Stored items
----

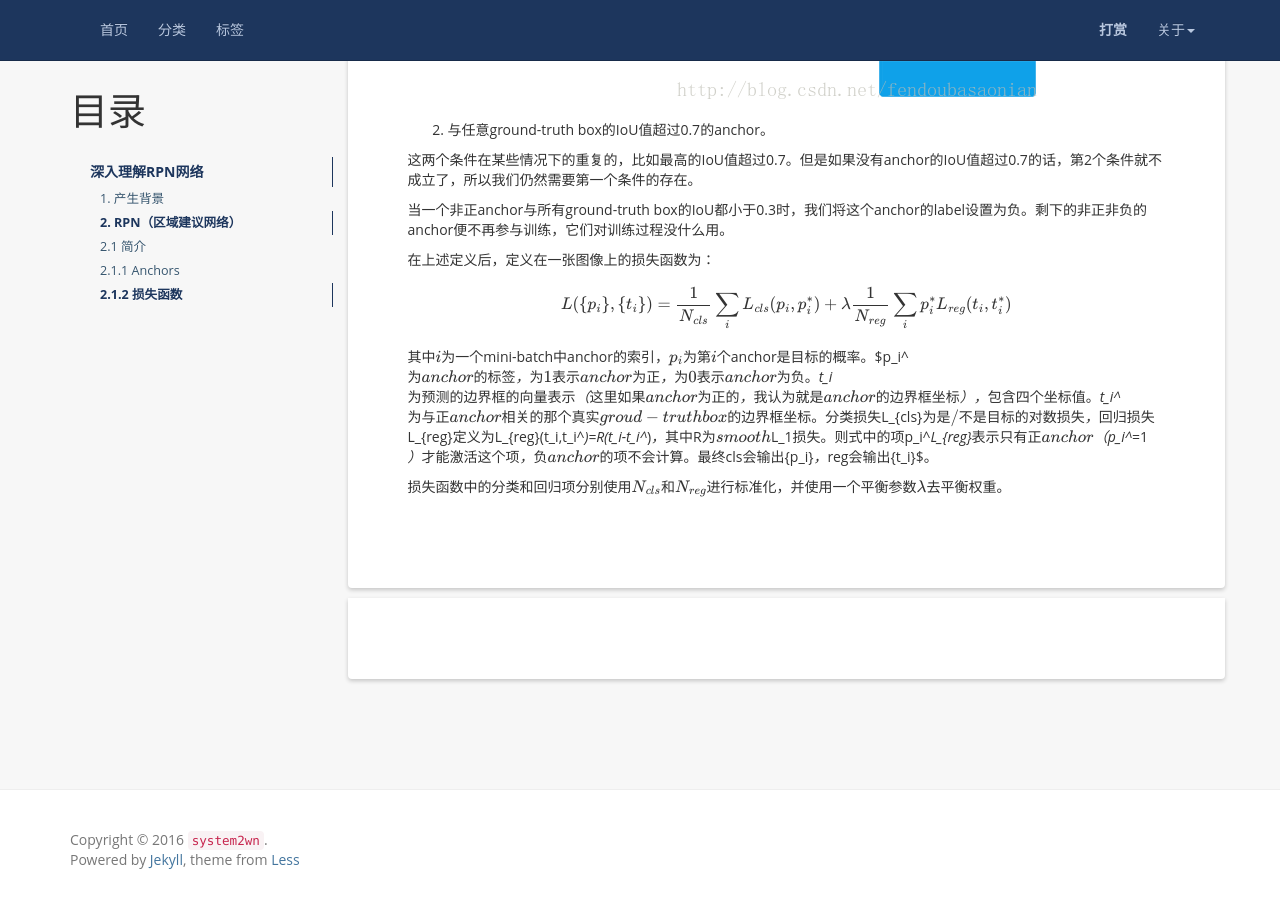
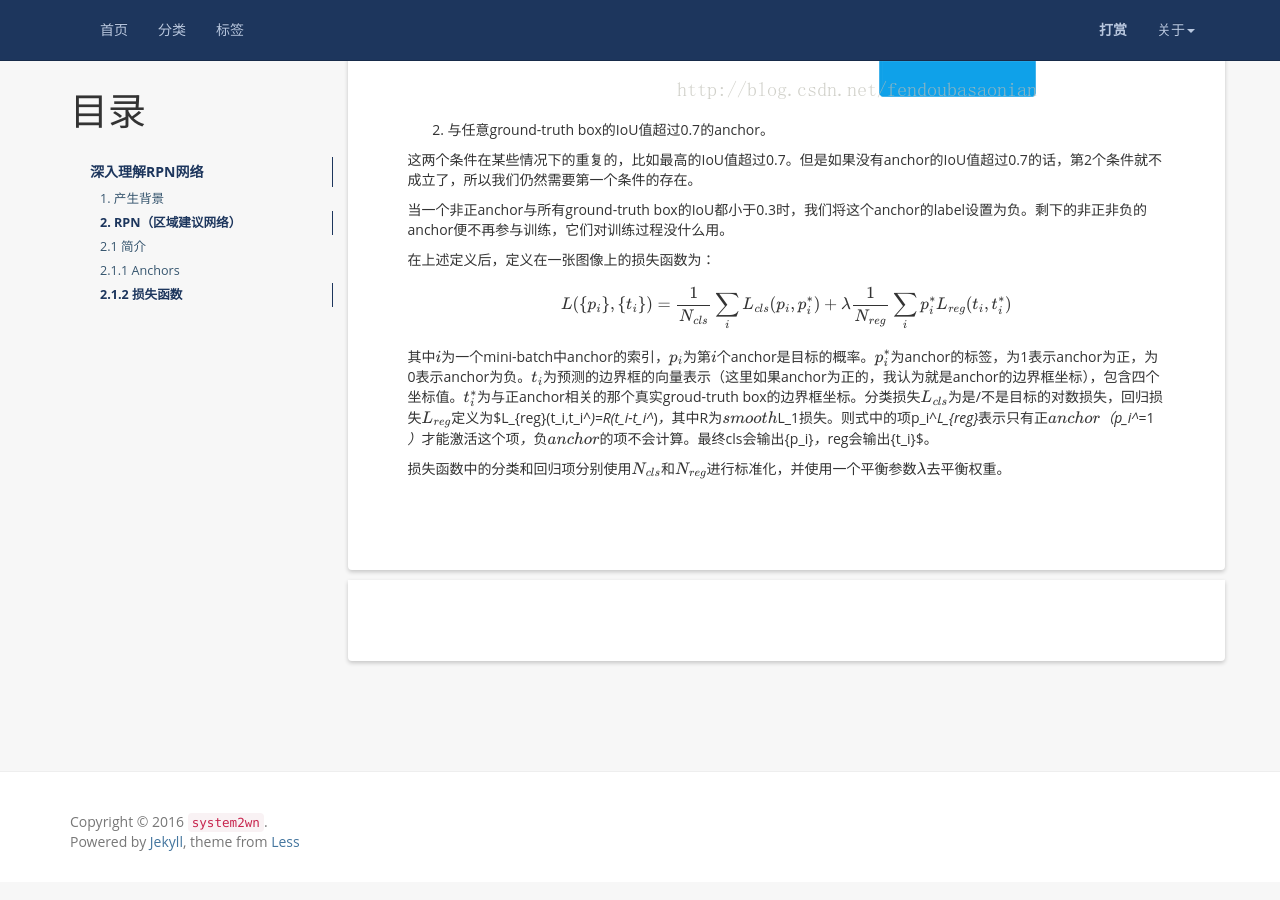
Before and after one commit to system2wn/system2wn.github.io, a Jekyll site: the page built from _posts/2019-07-30-深入理解RPN网络.md, in a window 1280 px wide and 900 px high, scrolled down 2932 px. Built offline with Jekyll 4.4.1, drawn with Linux system fonts in a browser that asks for light colours; formulas are drawn with MathJax 3; comment, search, counter and statistics services are not loaded.

Commit message:
修改公式

```diff
--- a/_posts/2019-07-30-深入理解RPN网络.md
+++ b/_posts/2019-07-30-深入理解RPN网络.md
@@ -73,6 +73,6 @@ RPN中提出的Anchors给多尺度的表示提供了新的方法。传统的方
 
 $$L(\{p_i\}, \{t_i\})=\frac{1}{N_{cls}}\sum_{i}L_{cls}(p_i,p_i^*)+\lambda\frac{1}{N_{reg}}\sum_i p_i^*L_{reg}(t_i,t_i^*)$$
 
-其中$i$为一个mini-batch中anchor的索引，$p_i$为第$i$个anchor是目标的概率。$p_i^*$为anchor的标签，为1表示anchor为正，为0表示anchor为负。$t_i$为预测的边界框的向量表示（这里如果anchor为正的，我认为就是anchor的边界框坐标），包含四个坐标值。$t_i^*$为与正anchor相关的那个真实groud-truth box的边界框坐标。分类损失$L_{cls}$为是/不是目标的对数损失，回归损失$L_{reg}$定义为$L_{reg}(t_i,t_i^*)=R(t_i-t_i^*)$，其中$R$为smooth $L_1$损失。则式中的项$p_i^*L_{reg}$表示只有正anchor（$p_i^*=1$）才能激活这个项，负anchor的项不会计算。最终$cls$会输出$\{p_i\}$，$reg$会输出$\{t_i\}$。
+其中$i$为一个mini-batch中anchor的索引，$p_i$为第$i$个anchor是目标的概率。$p_i^{\*}$为anchor的标签，为1表示anchor为正，为0表示anchor为负。$t_i$为预测的边界框的向量表示（这里如果anchor为正的，我认为就是anchor的边界框坐标），包含四个坐标值。$t_i^{\*}$为与正anchor相关的那个真实groud-truth box的边界框坐标。分类损失$L_{cls}$为是/不是目标的对数损失，回归损失$L_{reg}$定义为$L_{reg}(t_i,t_i^*)=R(t_i-t_i^*)$，其中$R$为smooth $L_1$损失。则式中的项$p_i^*L_{reg}$表示只有正anchor（$p_i^*=1$）才能激活这个项，负anchor的项不会计算。最终$cls$会输出$\{p_i\}$，$reg$会输出$\{t_i\}$。
 
 损失函数中的分类和回归项分别使用$N_{cls}$和$N_{reg}$进行标准化，并使用一个平衡参数$\lambda$去平衡权重。
```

----

The answer must be every line from the records above that contains the word "深入理解RPN网络", copied in full.

Before and after one commit to system2wn/system2wn.github.io, a Jekyll site: the page built from _posts/2019-07-30-深入理解RPN网络.md, in a window 1280 px wide and 900 px high, scrolled down 2932 px. Built offline with Jekyll 4.4.1, drawn with Linux system fonts in a browser that asks for light colours; formulas are drawn with MathJax 3; comment, search, counter and statistics services are not loaded.
--- a/_posts/2019-07-30-深入理解RPN网络.md
+++ b/_posts/2019-07-30-深入理解RPN网络.md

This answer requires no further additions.